Dear editor,

There are good reasons why roundabouts are successful in some places, but less so in others.

Dear editor,

There are good reasons why roundabouts are successful in some places, but less so in others.

They work where vehicles are well and randomly dispersed, even if traffic volume is comparatively high. They definitely should not be used when any feeder road has nearby traffic lights.

Stoplights bunch up vehicles, which subsequently arrive all at once, defeating the continuous movement desired by the roundabout.

Many U.K. roundabouts have been overwhelmed by specific feeder volumes so that they have been equipped with traffic lights themselves.

Most intersections without roundabouts also do not have stop signs, but instead are signed Give Way.

Drivers are conditioned to look and blend without stopping. We in North America have been habituated to stop and perhaps do a few chores while waiting to proceed.

David A Kelly,

Courtenay

 

Just Posted

Haida Manga artist to speak at North Island College

Award-winning visual artist and author Michael Nicoll Yahgulanaas will speak at North… Continue reading

UPDATE: Courtenay home a ‘write-off’ after Sunday afternoon fire

Two occupants of the home and one of a neighbouring house were treated for minor smoke inhalation

L’Arche Comox Valley looking for volunteers to document seniors’ life stories

The Sharing Side by Side program is starting back up in April

MLA Ronna-Rae Leonard welcomes new playground for Airport Elementary School in Comox

Courtenay-Comox MLA Ronna-Rae Leonard says students at Airport Elementary School are getting… Continue reading

Island AeroBarrier donates building sealing services to Habitat for Humanity

The new Courtenay-based business sealed two units at the Lake Trail Road build

Defiant vigil starts healing in New Zealand after massacre

Police say the gunman in the shooting that killed 50 acted alone

Avalanche warning issued for all B.C. mountains

Warm weather to increase avalanche risk: Avalanche Canada

Temperature records dating back to 1947 broken in B.C.

The Squamish airport recorded the hottest temperature in the province (and Canada) on Sunday: 21.3 C

Privy Council clerk Michael Wernick retires

Jody Wilson-Raybould has accused Wernick of pressuring her to head off criminal charges for SNC-Lavalin

Dutch tram shooting suspect arrested, say police

Police say three people were killed in the shooting Monday and five wounded

Canada extends Iraq and Ukraine military missions to 2021 and 2022

Extension is part of efforts to curb Russian aggression and to fight against Islamic militants

WestJet suspends 2019 financial guidance after Boeing 737 Max grounded

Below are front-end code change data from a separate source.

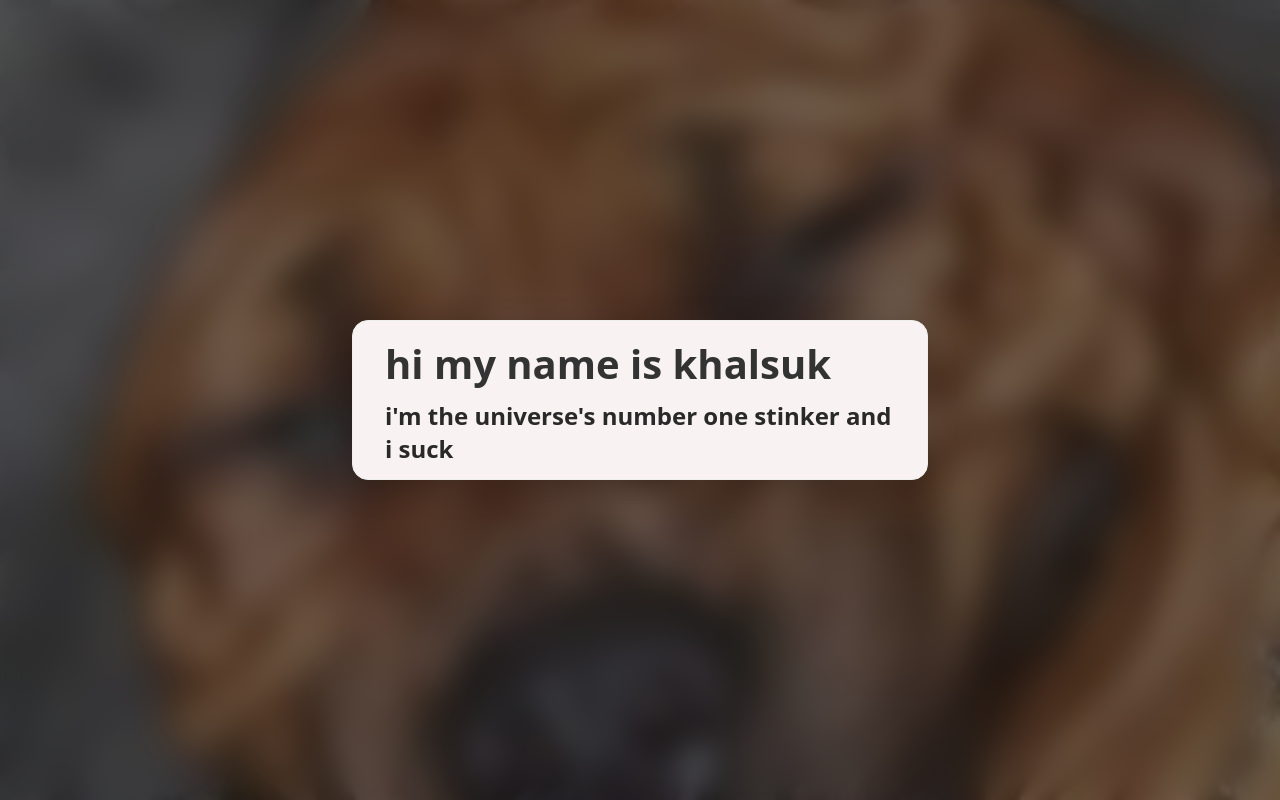
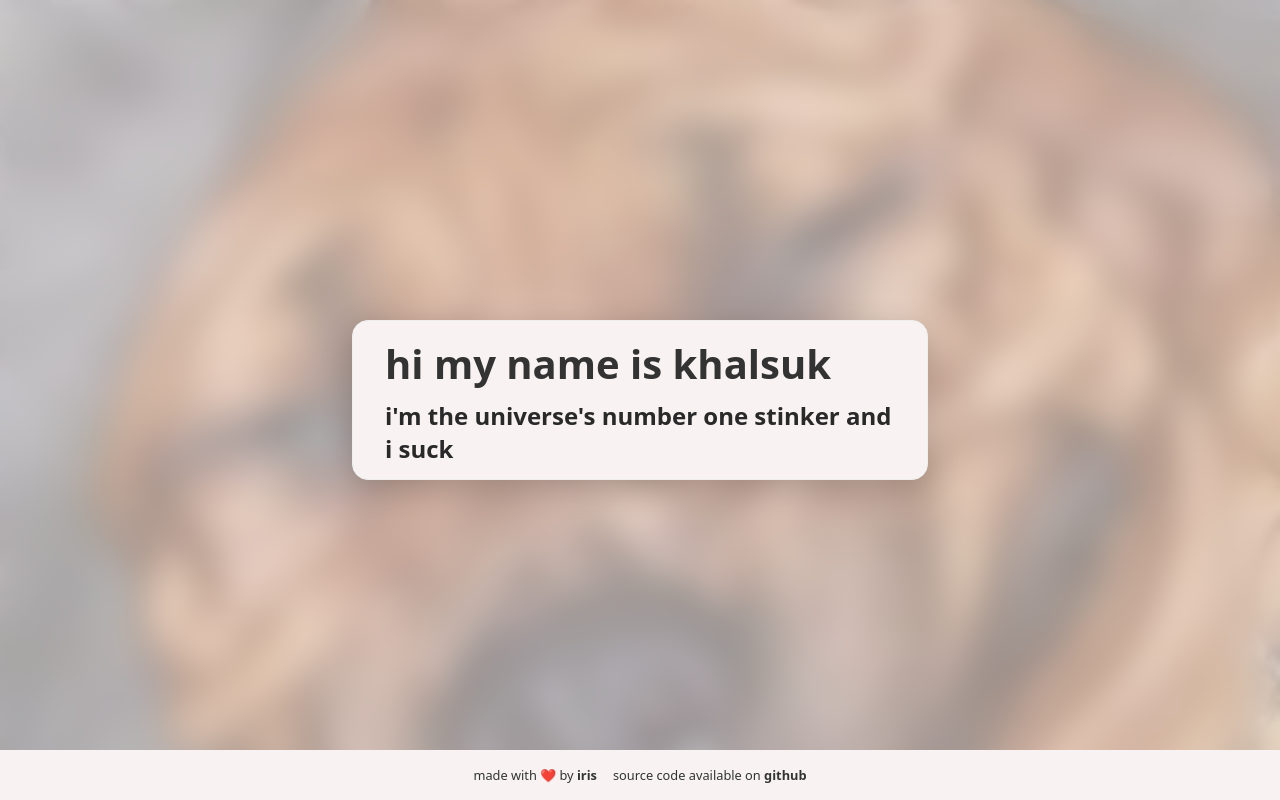
Before and after one commit to heyirisdotdev/stinker, a plain HTML site: page src/index.html in a window 1280 px wide. Drawn offline with Linux system fonts and the light colour scheme.

Commit message:
feat: sillers

```diff
--- a/src/css/main.css
+++ b/src/css/main.css
@@ -1,8 +1,12 @@
 :root {
     --primary: #f8f2f2;
+    --primary-trans: rgba(248, 242, 242, 0.5);
     --primary-dark: #333;
+    --primary-dark-trans: rgba(51, 51, 51, 0.5);
     --secondary: #eee;
+    --secondary-trans: rgba(238, 238, 238, 0.5);
     --secondary-dark: #555;
+    --secondary-dark-trans: rgba(85, 85, 85, 0.5);
     --text-light: var(--primary-dark);
     --text-dark: var(--primary);
 }
@@ -10,9 +14,13 @@
 @media (prefers-color-scheme: dark) {
     :root {
         --primary: #333;
+        --primary-trans: rgba(51, 51, 51, 0.5);
         --primary-dark: #f8f2f2;
+        --primary-dark-trans: rgba(248, 242, 242, 0.5);
         --secondary: #555;
+        --secondary-trans: rgba(85, 85, 85, 0.5);
         --secondary-dark: #eee;
+        --secondary-dark-trans: rgba(238, 238, 238, 0.5);
     }
 }
 
@@ -72,7 +80,7 @@ body:before {
     left: 0;
     width: 100%;
     height: 100%;
-    background-color: rgba(0, 0, 0, 0.5);
+    background-color: var(--primary-trans);
     backdrop-filter: blur(1rem);
     z-index: -1;
 }
@@ -119,6 +127,38 @@ h2.subtitle {
         width: 100%;
         height: 100%;
         max-width: 100%;
+        border: none;
         background-color: transparent;
     }
 }
+
+footer {
+    display: flex;
+    justify-content: center;
+    align-items: center;
+    gap: 1rem;
+    background-color: var(--primary);
+
+    position: absolute;
+    bottom: 0;
+    left: 0;
+    width: 100%;
+    padding: 1rem;
+    text-align: center;
+    font-size: 0.8rem;
+    color: var(--text);
+
+    p {
+        margin: 0;
+    }
+
+    a {
+        color: var(--text);
+        text-decoration: none;
+        font-weight: 700;
+
+        &:hover {
+            text-decoration: underline;
+        }
+    }
+}
--- a/src/index.html
+++ b/src/index.html
@@ -13,5 +13,13 @@
                 i'm the universe's number one stinker and i suck
             </h2>
         </main>
+
+        <footer>
+            <p>made with ❤️ by <a href="https://heyiris.dev">iris</a></p>
+            <p>
+                source code available on
+                <a href="https://github.com/heyirisdotdev/stinker">github</a>
+            </p>
+        </footer>
     </body>
 </html>
```
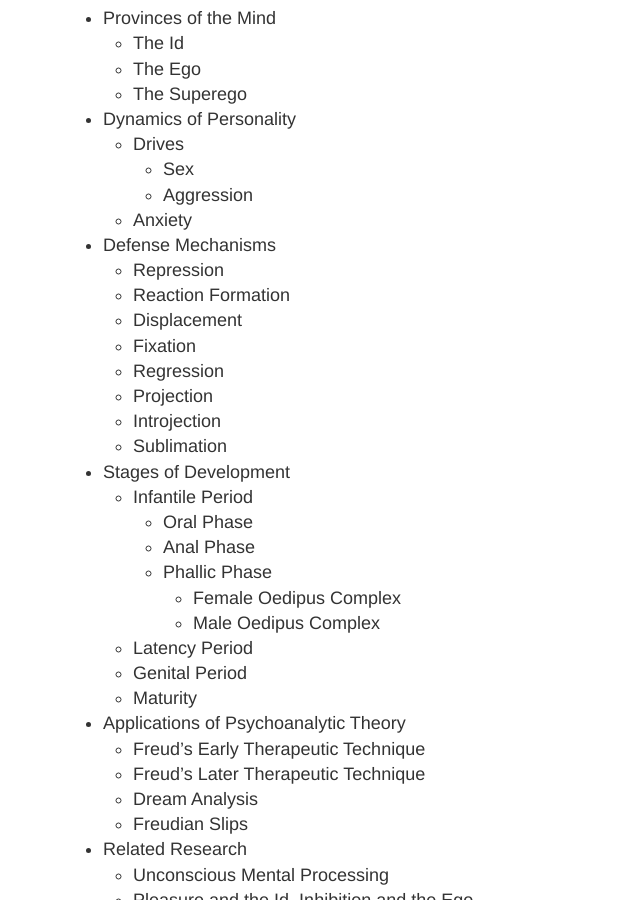
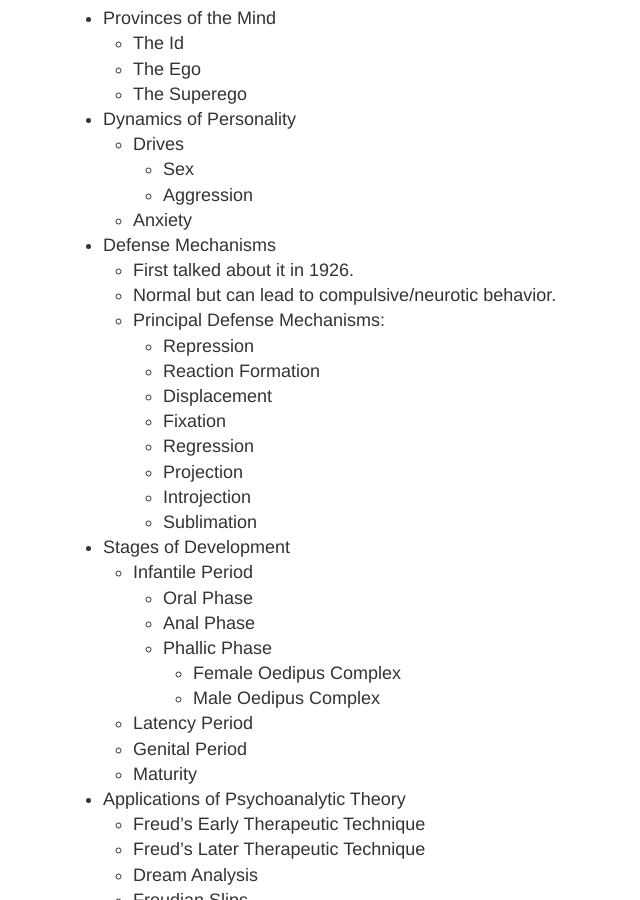
Before and after one commit to RONNCC/ronncc.github, a Jekyll site: the page built from _posts/2020-02-06-psych-11-theories-of-personality.md, in a window 1280 px wide and 900 px high, scrolled down 1178 px. Shown: the whole window, without its empty margins (207-847 px from the left). Built offline with Jekyll 4.4.1, drawn with Linux system fonts in a browser that asks for light colours; our own code applies the rules of GitHub Pages for plain Markdown files; comment, search, counter and statistics services are not loaded.

Commit message:
Update 2020-02-06-psych-11-theories-of-personality.md

```diff
--- a/_posts/2020-02-06-psych-11-theories-of-personality.md
+++ b/_posts/2020-02-06-psych-11-theories-of-personality.md
@@ -46,14 +46,17 @@
 		- Aggression
     - Anxiety
 - Defense Mechanisms
-	- Repression
-    - Reaction Formation
-    - Displacement
-    - Fixation
-    - Regression
-    - Projection
-    - Introjection
-    - Sublimation
+	- First talked about it in 1926.
+    - Normal but can lead to compulsive/neurotic behavior.
+    - Principal Defense Mechanisms:
+      - Repression
+      - Reaction Formation
+      - Displacement
+      - Fixation
+      - Regression
+      - Projection
+      - Introjection
+      - Sublimation
 - Stages of Development
 	- Infantile Period
       - Oral Phase
```
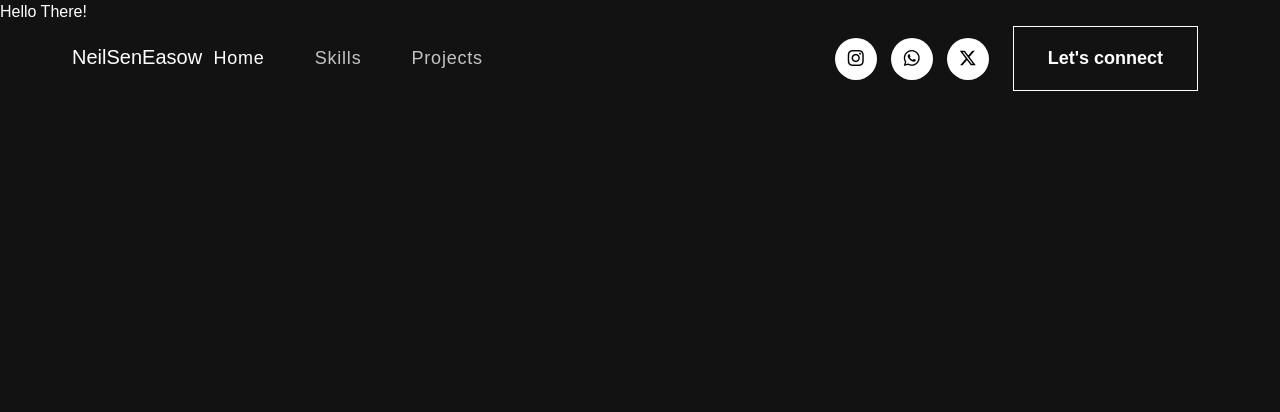
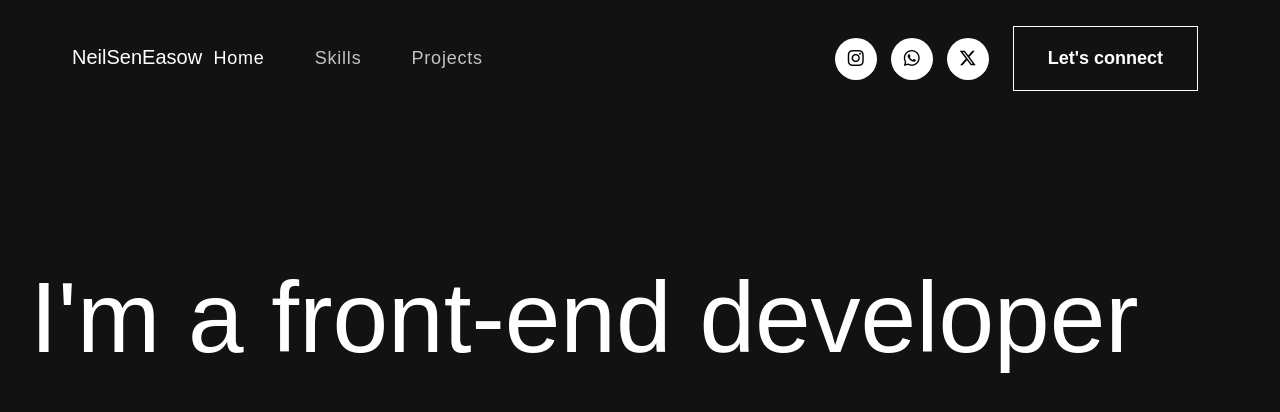
Before and after one commit to NeilSenEasow/personal_portfolio, a React (Create React App) app: page / in a window 1280 px wide. Shown: the top 412 px of the page. Built offline with nearby package versions, Linux system fonts and the light colour scheme.

Commit message:
Add banner content

```diff
--- a/src/App.css
+++ b/src/App.css
@@ -212,14 +212,16 @@ nav.navbar .navbar-toggler[aria-expanded="true"] .navbar-toggler-icon {
 }
 
 /************ Banner Css ************/
-/* .banner {
+.banner {
   margin-top: 0;
   padding: 260px 0 100px 0;
-  background-image: url('./assets/img/banner-bg.png');
-  background-position: top center;
+  background-position: center;
   background-size: cover;
   background-repeat: no-repeat;
+  font-size: 100px;
+  margin-left: 30px;
 }
+/*
 .banner .tagline {
   font-weight: 700;
   letter-spacing: 0.8px;
--- a/src/Banner.jsx
+++ b/src/Banner.jsx
@@ -1,11 +1,22 @@
-import React from "react";
+import React, { useState, useEffect } from "react";
 
-function Banner()   {
-    return (
-        <div className="banner-content">
-            Hello There!
-        </div>
-    );
+function Banner() {
+  const texts = ["Hi There!", "I'm Neil", "I'm a front-end developer"];
+  const [currentIndex, setCurrentIndex] = useState(0);
+
+  useEffect(() => {
+    const interval = setInterval(() => {
+      setCurrentIndex((prevIndex) => (prevIndex + 1) % texts.length);
+    }, 2000);
+
+    return () => clearInterval(interval);
+  }, [texts.length]);
+
+  return (
+    <div className="banner">
+      <p>{texts[currentIndex]}</p>
+    </div>
+  );
 }
 
 export default Banner;
```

The company has 13 Boeing 737 Max 8 aircraft grounded by regulators after the Ethiopian crash

B.C. poverty plan combines existing spending, housing programs

Target is to lift 140,000 people out of poverty from 2016 level

B.C. First Nations’ intake of essential nutrients could drop by 31%: study

Professors project the nutrient decrease by 2050 if climate change mitigation continues as is

Most Read